Staci Robbins is on the Renewal waiting list for a kidney donation. Renewal is holding an information meeting at Young Israel of Toco Hills on Sunday, May 7 at 7pm. Read more about the Renewal here..
It was the mid-1980s in Detroit when Staci Robbins was diagnosed with cancer at 4 years old. She endured chemotherapy, radiation and a bone marrow transplant. She was given six months to live.
When she was 8, doctors determined that one of her kidneys had failed, and the other was at 50 percent functionality. Her hearing began to decrease.
She vividly remembers the required change in diet, which included no salt and low potassium. She could not drink Coke or eat chocolate; she brought her own low-sodium packets of salad dressing to restaurants.
Fatigued, Robbins continued activities like choir and performing arts but stopped attending physical education. Her two sisters lived with their grandparents, her mom stayed with her at the hospital, and her father worked to pay medical bills.
In high school Robbins developed gout from increased uric acid, a side effect of kidney dysfunction. She felt pain in her elbows, toes and other joints. She depended on crutches.
Still, Robbins celebrated becoming a bat mitzvah, graduated high school and went to college at Michigan State University.
At 25, she discovered that her one functional kidney was working at only 18 percent. Her middle sister, a perfect match, donated a kidney to Robbins through surgery at Emory University Hospital, and Robbins’ body accepted the organ.
With pain and guilt in her voice, the now-35-year-old Dunwoody resident described the experience.
“The kidney lasted for four years, almost to the day. But I had a lot of other issues going on in my life. I was not compliant with the meds and my health. I had an eating disorder. I lost the kidney,” she said. “It was one of the hardest things I’ve ever done, to tell my sister, because it was a perfect match. I needed it, and she gave it to me.”
When her kidney failed in 2010, Robbins was admitted to the hospital and started emergency dialysis, a painful procedure. Ideally, a port is inserted into the body a few months before dialysis begins to give the body time to adjust and heal.
“I was teaching school all day. I’d leave work and go to treatment from 3 p.m. to 7 p.m. three days a week,” she said.
Robbins received a stern lecture from her doctors to comply with the plan: Complete an eating disorder treatment, attend all dialysis appointments and get back to a healthy weight.
Five years later, on a Sunday morning, Robbins received a call from Emory with news of a kidney. They asked her to come in to complete medical tests in preparation for a transplant. Her parents drove in from Savannah. Her sisters came from Detroit and Chicago.
“For so long I didn’t think I deserved another chance. I had gotten to a point where just months before I was living for the hope of a kidney. I was so grateful for a second chance,” she said.
This time the kidney came from a cadaver. Robbins exercised her right to reach out, via a letter, to thank the donor’s family, but she did not hear back.
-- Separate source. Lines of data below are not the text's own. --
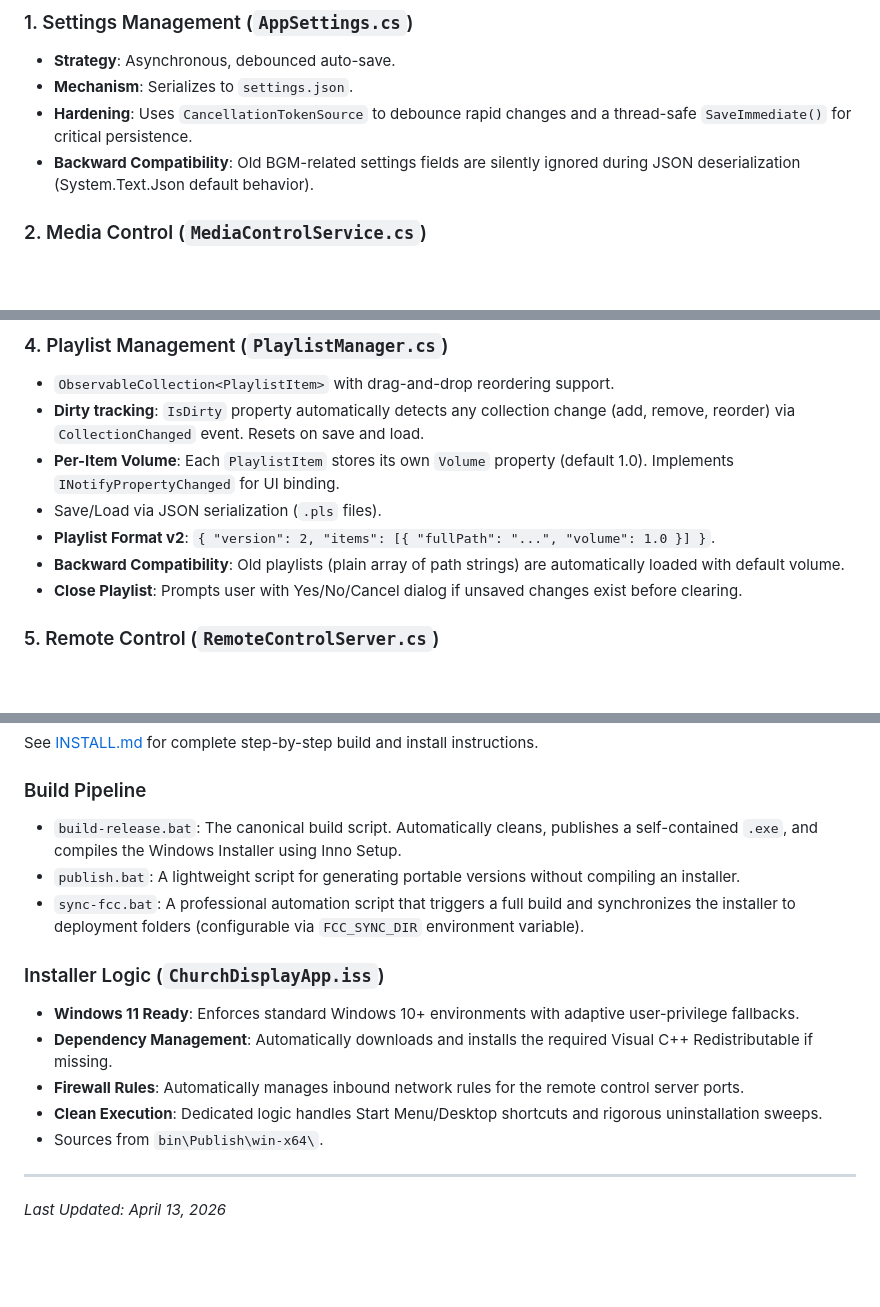
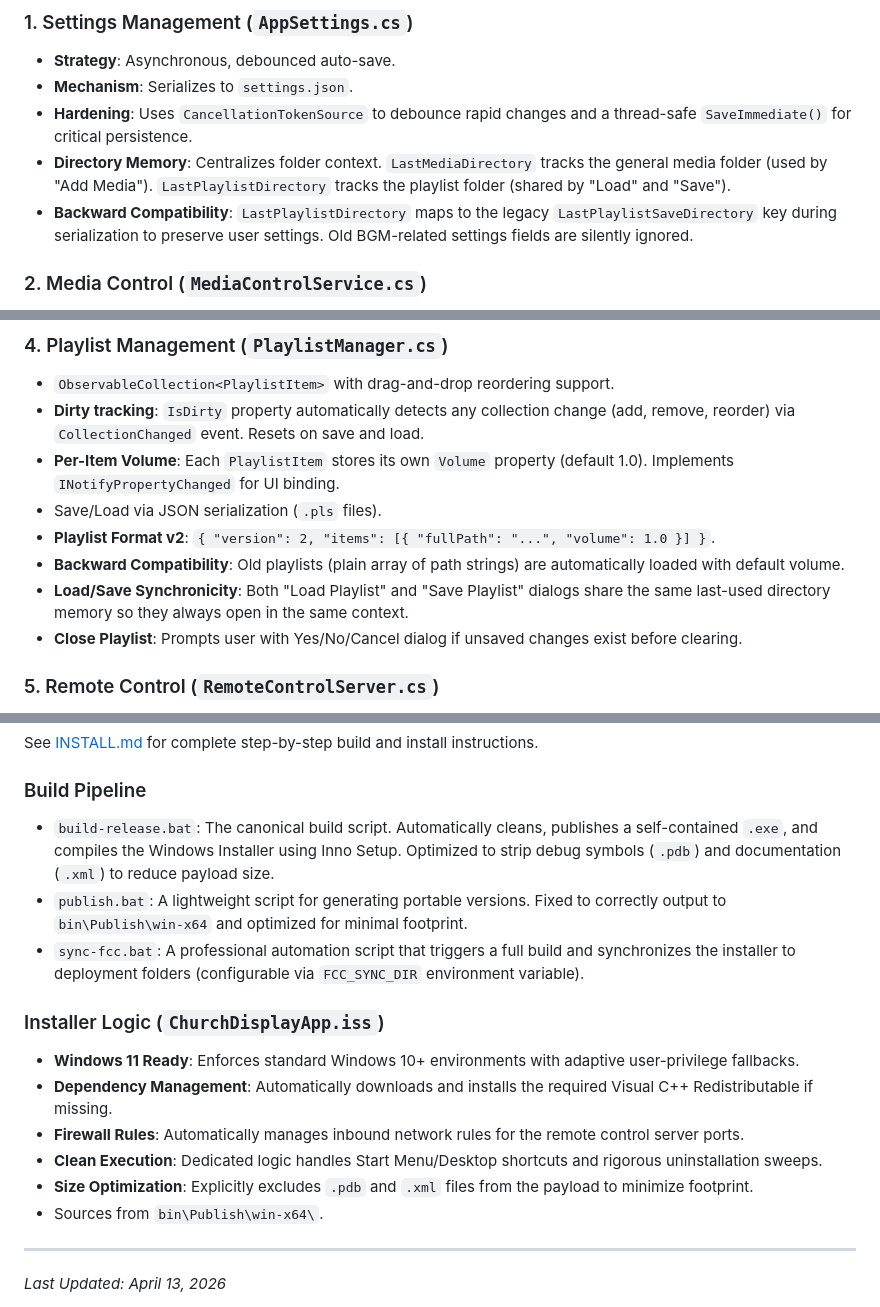
Before and after one commit to wsegbert65360/ChurchDisplayApp, a Markdown page: BLUEPRINT.md, 3 parts joined by grey strips. Drawn GitHub-style; blank space fills up the shorter version.

Commit message:
Updated architectural blueprint with installer and directory memory details

```diff
--- a/BLUEPRINT.md
+++ b/BLUEPRINT.md
@@ -55,7 +55,8 @@ The Amen resolve service uses MeltySynth with a piano SoundFont (SalC5Light2.sf2
 - **Strategy**: Asynchronous, debounced auto-save.
 - **Mechanism**: Serializes to `settings.json`.
 - **Hardening**: Uses `CancellationTokenSource` to debounce rapid changes and a thread-safe `SaveImmediate()` for critical persistence.
-- **Backward Compatibility**: Old BGM-related settings fields are silently ignored during JSON deserialization (System.Text.Json default behavior).
+- **Directory Memory**: Centralizes folder context. `LastMediaDirectory` tracks the general media folder (used by "Add Media"). `LastPlaylistDirectory` tracks the playlist folder (shared by "Load" and "Save").
+- **Backward Compatibility**: `LastPlaylistDirectory` maps to the legacy `LastPlaylistSaveDirectory` key during serialization to preserve user settings. Old BGM-related settings fields are silently ignored.
 
 ### 2. Media Control (`MediaControlService.cs`)
 - Manages playback of all media elements through a single path.
@@ -78,6 +79,7 @@ The Amen resolve service uses MeltySynth with a piano SoundFont (SalC5Light2.sf2
 - Save/Load via JSON serialization (`.pls` files).
 - **Playlist Format v2**: `{ "version": 2, "items": [{ "fullPath": "...", "volume": 1.0 }] }`.
 - **Backward Compatibility**: Old playlists (plain array of path strings) are automatically loaded with default volume.
+- **Load/Save Synchronicity**: Both "Load Playlist" and "Save Playlist" dialogs share the same last-used directory memory so they always open in the same context.
 - **Close Playlist**: Prompts user with Yes/No/Cancel dialog if unsaved changes exist before clearing.
 
 ### 5. Remote Control (`RemoteControlServer.cs`)
@@ -125,8 +127,8 @@ The Amen resolve service uses MeltySynth with a piano SoundFont (SalC5Light2.sf2
 See [INSTALL.md](INSTALL.md) for complete step-by-step build and install instructions.
 
 ### Build Pipeline
-- `build-release.bat`: The canonical build script. Automatically cleans, publishes a self-contained `.exe`, and compiles the Windows Installer using Inno Setup.
-- `publish.bat`: A lightweight script for generating portable versions without compiling an installer.
+- `build-release.bat`: The canonical build script. Automatically cleans, publishes a self-contained `.exe`, and compiles the Windows Installer using Inno Setup. Optimized to strip debug symbols (`.pdb`) and documentation (`.xml`) to reduce payload size.
+- `publish.bat`: A lightweight script for generating portable versions. Fixed to correctly output to `bin\Publish\win-x64` and optimized for minimal footprint.
 - `sync-fcc.bat`: A professional automation script that triggers a full build and synchronizes the installer to deployment folders (configurable via `FCC_SYNC_DIR` environment variable).
 
 ### Installer Logic (`ChurchDisplayApp.iss`)
@@ -134,6 +136,7 @@ See [INSTALL.md](INSTALL.md) for complete step-by-step build and install instruc
 - **Dependency Management**: Automatically downloads and installs the required Visual C++ Redistributable if missing.
 - **Firewall Rules**: Automatically manages inbound network rules for the remote control server ports.
 - **Clean Execution**: Dedicated logic handles Start Menu/Desktop shortcuts and rigorous uninstallation sweeps.
+- **Size Optimization**: Explicitly excludes `.pdb` and `.xml` files from the payload to minimize footprint.
 - Sources from `bin\Publish\win-x64\`.
 
 ---
```
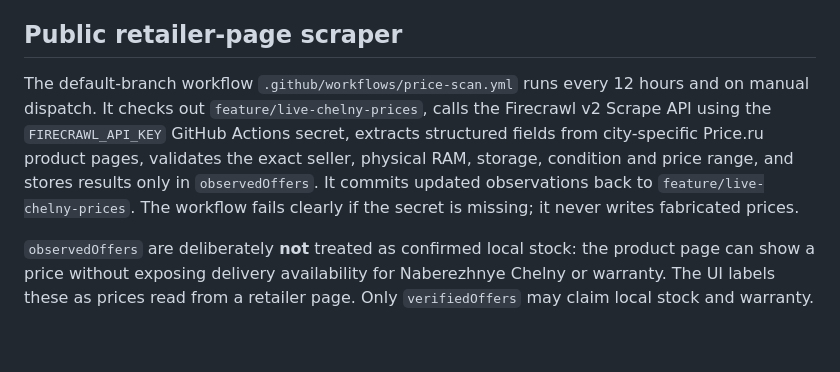
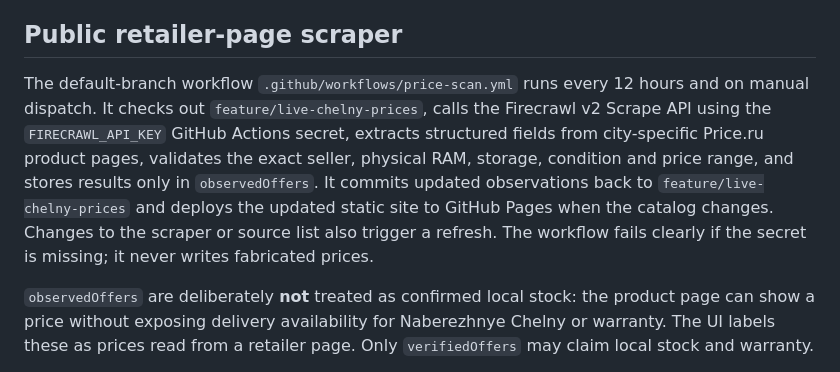
Before and after one commit to Sargarus666/SmartSearch, a Markdown page: docs/LIVE_PRICES.md, the part around the change. GitHub-like rendering; blank space fills up the shorter version.

Commit message:
Document automatic Pages deployment after price refresh

```diff
--- a/docs/LIVE_PRICES.md
+++ b/docs/LIVE_PRICES.md
@@ -15,7 +15,7 @@ Old manually entered prices and store addresses are historical catalog fields. S
 
 ## Public retailer-page scraper
 
-The default-branch workflow `.github/workflows/price-scan.yml` runs every 12 hours and on manual dispatch. It checks out `feature/live-chelny-prices`, calls the Firecrawl v2 Scrape API using the `FIRECRAWL_API_KEY` GitHub Actions secret, extracts structured fields from city-specific Price.ru product pages, validates the exact seller, physical RAM, storage, condition and price range, and stores results only in `observedOffers`. It commits updated observations back to `feature/live-chelny-prices`. The workflow fails clearly if the secret is missing; it never writes fabricated prices.
+The default-branch workflow `.github/workflows/price-scan.yml` runs every 12 hours and on manual dispatch. It checks out `feature/live-chelny-prices`, calls the Firecrawl v2 Scrape API using the `FIRECRAWL_API_KEY` GitHub Actions secret, extracts structured fields from city-specific Price.ru product pages, validates the exact seller, physical RAM, storage, condition and price range, and stores results only in `observedOffers`. It commits updated observations back to `feature/live-chelny-prices` and deploys the updated static site to GitHub Pages when the catalog changes. Changes to the scraper or source list also trigger a refresh. The workflow fails clearly if the secret is missing; it never writes fabricated prices.
 
 `observedOffers` are deliberately **not** treated as confirmed local stock: the product page can show a price without exposing delivery availability for Naberezhnye Chelny or warranty. The UI labels these as prices read from a retailer page. Only `verifiedOffers` may claim local stock and warranty.
 
```
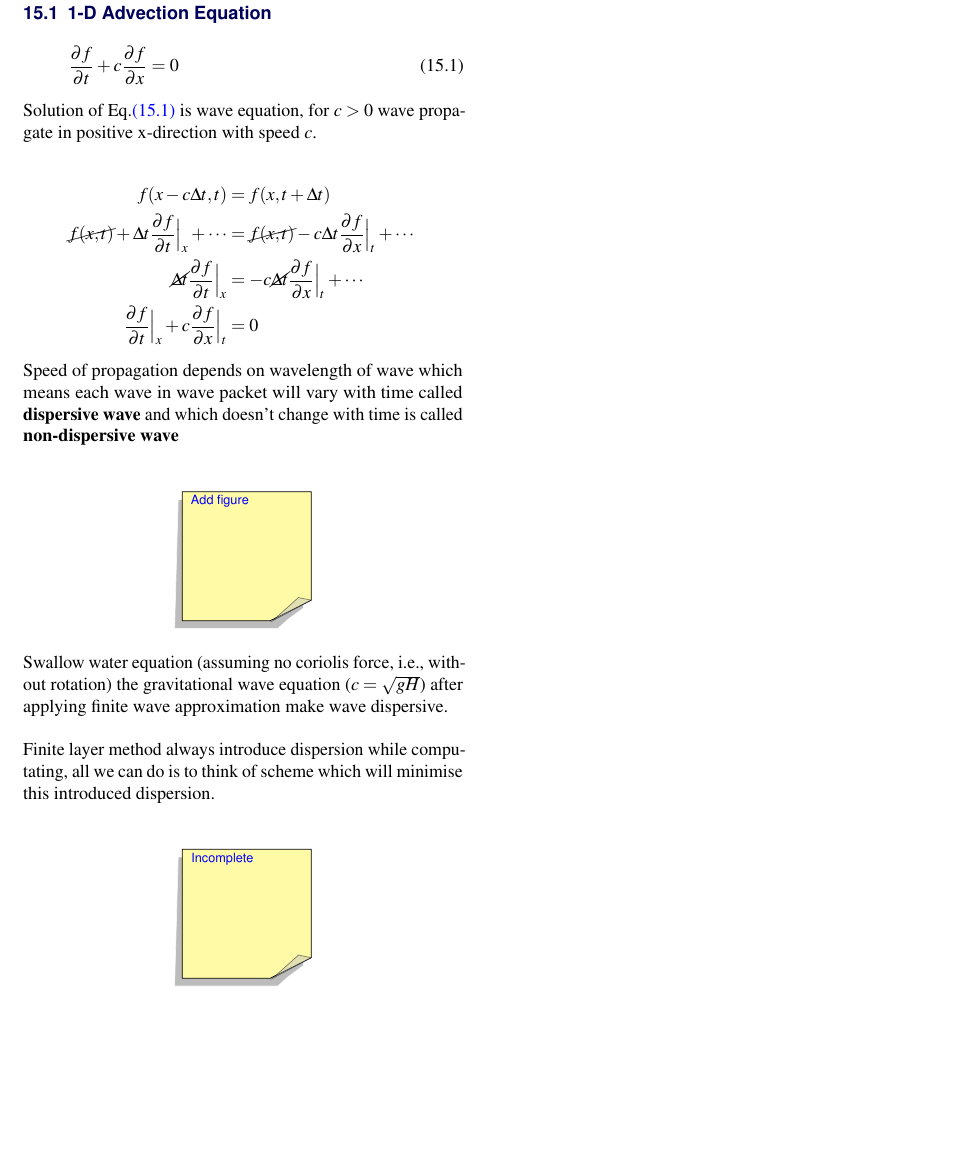
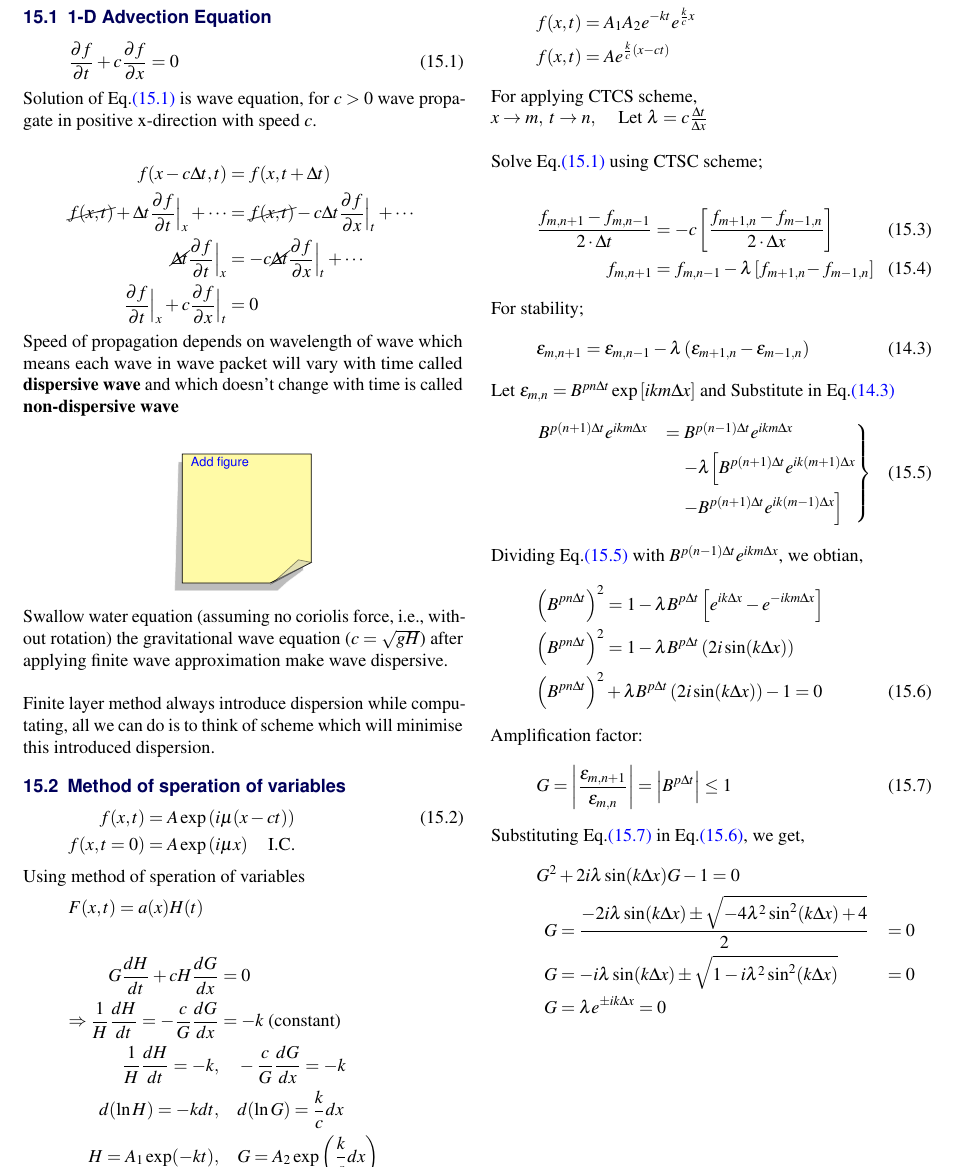
Before and after one commit to Harshit-Dhanwalkar/College-Notes, a LaTeX document (Numerical-Weather-Prediction/Notes.tex): part of page 22 of 23, cut at the place of the change, the shorter picture padded with empty space. Compiled offline with pdfLaTeX.

Commit message:
Add lecture 15 Nwp

```diff
--- a/Numerical-Weather-Prediction/Notes.tex
+++ b/Numerical-Weather-Prediction/Notes.tex
@@ -1830,7 +1830,73 @@ Swallow water equation (assuming no coriolis force, i.e., without rotation) the
 
 Finite layer method always introduce dispersion while computating, all we can do is to think of scheme which will minimise this introduced dispersion.
 
-\yellownote{Incomplete}
+\subsection{Method of speration of variables}
+\begin{align*}
+	f(x,t) &= A \exp\left(i\mu(x-ct)\right) \tag{15.2} \label{eq:15.2}\\
+	f(x,t=0) &= A \exp\left(i\mu x\right) \quad \text{I.C.}
+\end{align*}
+
+Using method of speration of variables
+\begin{align*}
+	F(x,t) &= a(x)H(t)
+\end{align*}
+
+\begin{align*}
+	G\frac{dH}{dt} + cH\frac{dG}{dx} &= 0 \\
+	\Rightarrow \frac{1}{H}\frac{dH}{dt} = -\frac{c}{G}\frac{dG}{dx} &= -k \text{ (constant)} \\
+	\frac{1}{H}\frac{dH}{dt} = -k, &\quad -\frac{c}{G}\frac{dG}{dx} = -k \\
+	d(\ln H) = -k dt, &\quad d(\ln G) = \frac{k}{c} dx \\
+	H = A_1 \exp(-kt), &\quad G = A_2 \exp \left(\frac{k}{c} dx\right)
+\end{align*}
+
+Since \( F = GH \)
+\begin{align*}
+	f(x,t) &= A_1A_2 e^{-kt}e^{\frac{k}{c}x} \\
+	f(x,t) &= A e^{\frac{k}{c}(x-ct)}
+\end{align*}
+
+For applying CTCS scheme,
+
+\(x \rightarrow m, \; t \rightarrow n , \quad \) Let \( \lambda = c \frac{\Delta t}{\Delta x} \) \\
+
+Solve \myeqref{eq:1dadvectioneq} using CTSC scheme;
+
+\begin{align*}
+	\frac{f_{m,n+1} - f_{m,n-1}}{2 \cdot \Delta t} &= -c\left[\frac{f_{m+1,n} - f_{m-1,n}}{2 \cdot \Delta x}\right] \tag{15.3} \label{eq:eq:15.3} \\
+	f_{m,n+1} &= f_{m,n-1} - \lambda \left[f_{m+1,n} \! - f_{m-1,n}\right] \tag{15.4} \label{eq:eq:15.4}
+\end{align*}
+
+For stability;
+\begin{align*}
+	\epsilon_{m,n+1} &= \epsilon_{m,n-1} - \lambda\left(\epsilon_{m+1,n} - \epsilon_{m-1,n}\right) \tag{14.3} \label{eq:15.4}
+\end{align*}
+
+Let \( \epsilon_{m,n} = B^{pn\Delta t} \exp\left[ikm\Delta x\right] \) and Substitute in \myeqref{eq:15.4}
+\begin{align*}
+	\begin{rcases}
+		B^{p(n+1)\Delta t} e^{ikm\Delta x} &= B^{p(n-1)\Delta t} e^{ikm\Delta x} \\ &\quad - \lambda \Big[B^{p(n+1)\Delta t} e^{ik(m+1)\Delta x} \\ &\quad - B^{p(n+1)\Delta t} e^{ik(m-1)\Delta x}\Big]
+	\end{rcases} & \tag{15.5} \label{eq:15.5}
+\end{align*}
+
+Dividing \myeqref{eq:15.5} with \( B^{p(n-1)\Delta t} e^{ikm\Delta x} \), we obtian,
+\begin{align*}
+	\left(B^{pn\Delta t}\right)^2 &= 1 - \lambda B^{p\Delta t}\left[e^{ik\Delta x} - e^{-ikm\Delta x}\right] \\
+	\left(B^{pn\Delta t}\right)^2 &= 1 - \lambda B^{p\Delta t}\left(2i\sin(k\Delta x)\right) \\
+	\left(B^{pn\Delta t}\right)^2 &+ \lambda B^{p\Delta t}\left(2i\sin(k\Delta x)\right) -1 = 0 \tag{15.6} \label{eq:15.6}
+\end{align*}
+
+Amplification factor:
+\begin{align*}
+	G = \left|\frac{\epsilon_{m,n+1}}{\epsilon_{m,n}}\right| = \left|B^{p\Delta t}\right| \leq 1 \tag{15.7} \label{eq:15.7}
+\end{align*}
+
+Substituting \myeqref{eq:15.7} in \myeqref{eq:15.6}, we get,
+\begin{align*}
+	G^2 &+ 2i\lambda \sin(k\Delta x)G -1 = 0 \\
+	G & = \frac{-2i\lambda \sin(k\Delta x) \pm \sqrt{-4\lambda^2 \sin^2(k\Delta x) + 4}}{2} &= 0 \\
+	G & = -i\lambda \sin(k\Delta x) \pm \sqrt{1 - i\lambda^2 \sin^2(k\Delta x)} &= 0 \\
+	G & = \lambda e^{\pm ik\Delta x} = 0
+\end{align*}
 
 \clearpage
 \bibliographystyle{plain}
```
Also changed, not shown: Numerical-Weather-Prediction/Notes.pdf, 6 other files.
“We were monitoring my mental state more closely. The first time, the surgery made me an insomniac. I was anxious and depressed,” she said. “This time, I was able to go back to work. I started a new job at a different school. I bought a new home. I was starting over.”
Exactly one year later Robbins had trouble breathing because of an ongoing cough when she was admitted to the hospital and checked for kidney failure. Doctors attempted to jump-start the organ, but after a summer of illness, including pneumonia, she started dialysis again.
“Some days it’s like enough is enough,” she said. “In so many ways I have been lucky with my family and my support system. They want me to try for a third (transplant). My doctors know me so well and know how important it is to keep going. Every day I have to keep going.”